Early success was also there for Hernandez and Buehrle. Hernandez began the season with a 5-1 record in his first eight starts. Buehrle followed with a strong month of June, when he went 3-0 with a 0.96 ERA. Garcia earned the title of a big-game pitcher by coming up with clutch performances for the Sox when needed, especially on the road and in day games. And while he struggled in the first half and many questioned if Contreras should remain a starter, the Cuban pitcher became the one the Sox counted on in the regular season's final month. Contreras finished September at 6-0, with a 1.99 ERA in six starts and was named AL Pitcher of the Month.
A healthy staff was the main reason the Sox pitchers were able to earn such honors. Besides some short stints on the disabled list for Hernandez, the rotation avoided any major injuries. The Sox used only six pitchers as starters throughout the season, with Garland, Buehrle, Contreras and Garcia each tossing over 200 innings.
"We knew we had the capability with the pitching to do what we did, but obviously I never expected us to do some of things we accomplished," Buehrle said. "Four guys pitching 200 innings, and the way that Contreras threw the ball in the second half? It's good that we kind of carried this team into the postseason."
If the White Sox are to win a playoff series for the first time since 1917, the pitching will again have to carry much of the load. It's something that everyone, including the pitchers, expect and what the team believes will lead it to more victories.
"People say we have one of the best pitching staffs in baseball, and we believe that's what wins playoff games," catcher Chris Widger said. "That's what New York won all of their World Series with. If our pitching staff goes out there and does what they are capable of doing, we're going to be right in every game and give ourselves a chance to win."
And that is exactly what Williams has expected all along.

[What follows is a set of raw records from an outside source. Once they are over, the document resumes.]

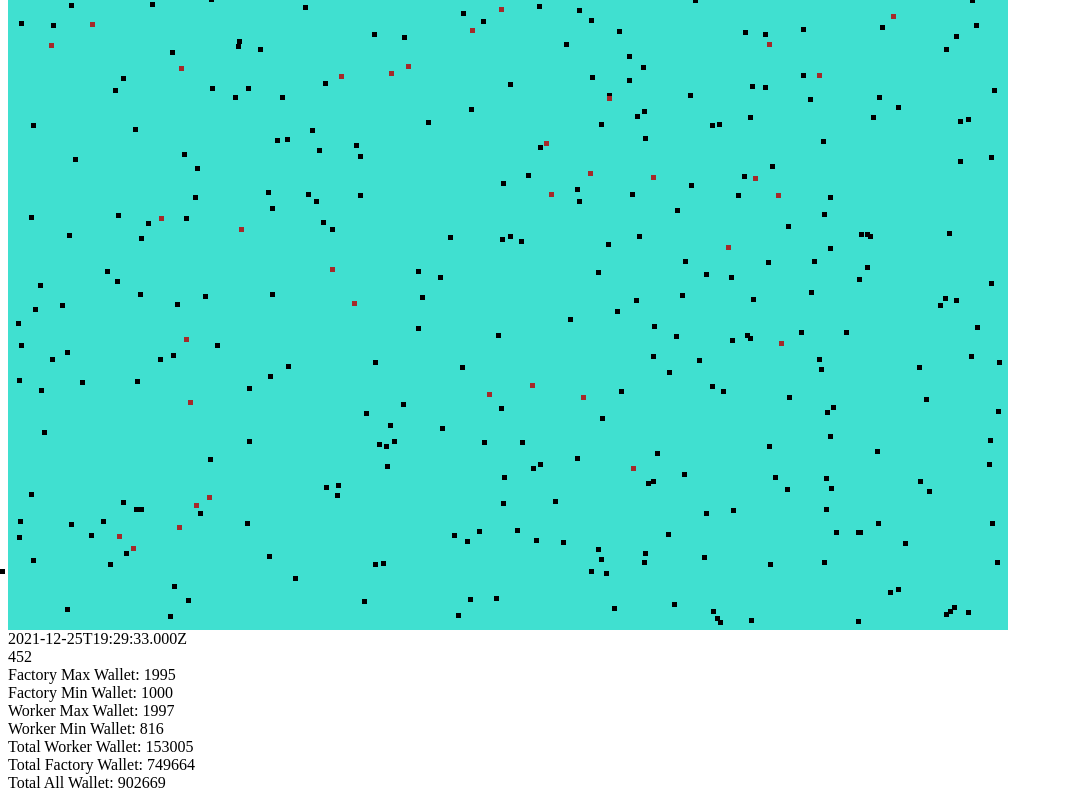
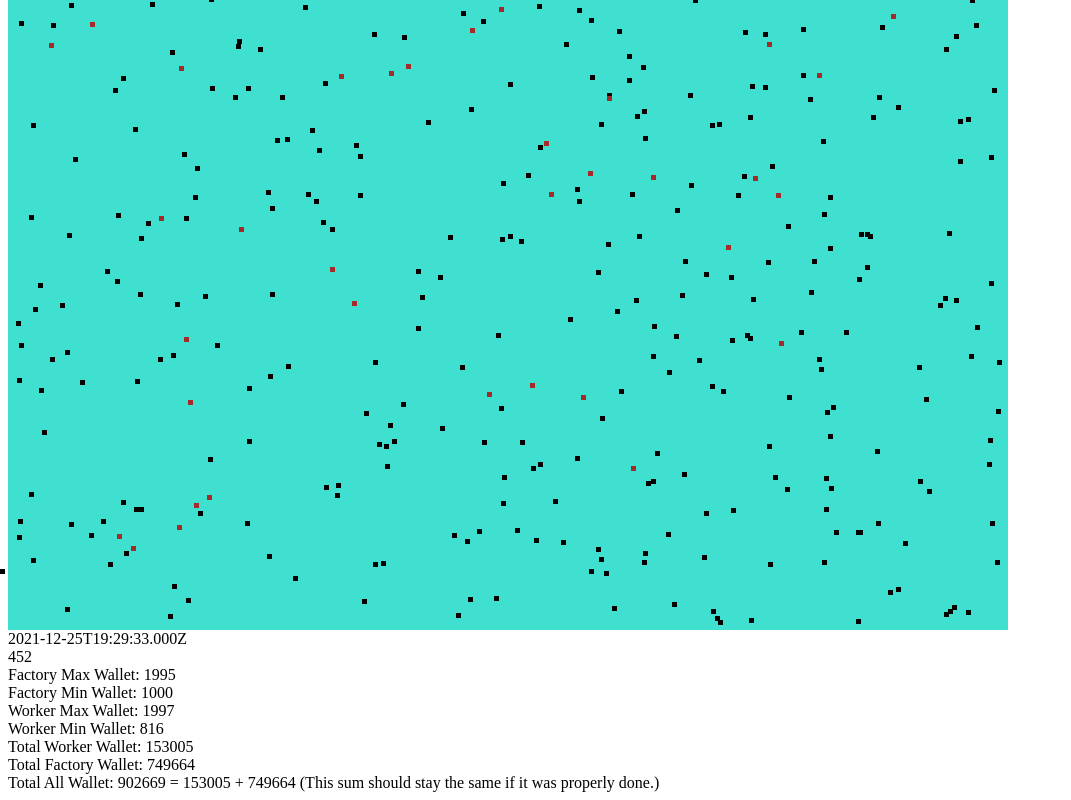
Before and after one commit to UrosNikolic95/PracticingAngular, an Angular app: page / in a window 1280 px wide. Shown: the part 378-1178 px from the top of the page, without its empty margins (0-1071 px from the left). Built offline with nearby package versions, Linux system fonts and the light colour scheme.

Commit message:
informative text

```diff
--- a/src/app/app.component.html
+++ b/src/app/app.component.html
@@ -7,4 +7,8 @@
 <div>Worker Min Wallet: {{ workerMinWallet }}</div>
 <div>Total Worker Wallet: {{ totalWorkerWallet }}</div>
 <div>Total Factory Wallet: {{ totalFactoryWallet }}</div>
-<div>Total All Wallet: {{ totalAllWallet }}</div>
+<div>
+  Total All Wallet: {{ totalAllWallet }} = {{ totalWorkerWallet }} +
+  {{ totalFactoryWallet }} (This sum should stay the same if it was properly
+  done.)
+</div>
```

"One of the things again that we set out to do from the outset was to put a team together that No. 1 took care of business on that mound," Williams said. "We figured if we took care of business on the mound, played well defensively and hustled our tails off, we would be in this position and we'd have a chance. So, as we sit here today, I feel good about our chances, because we can take care of business on that mound."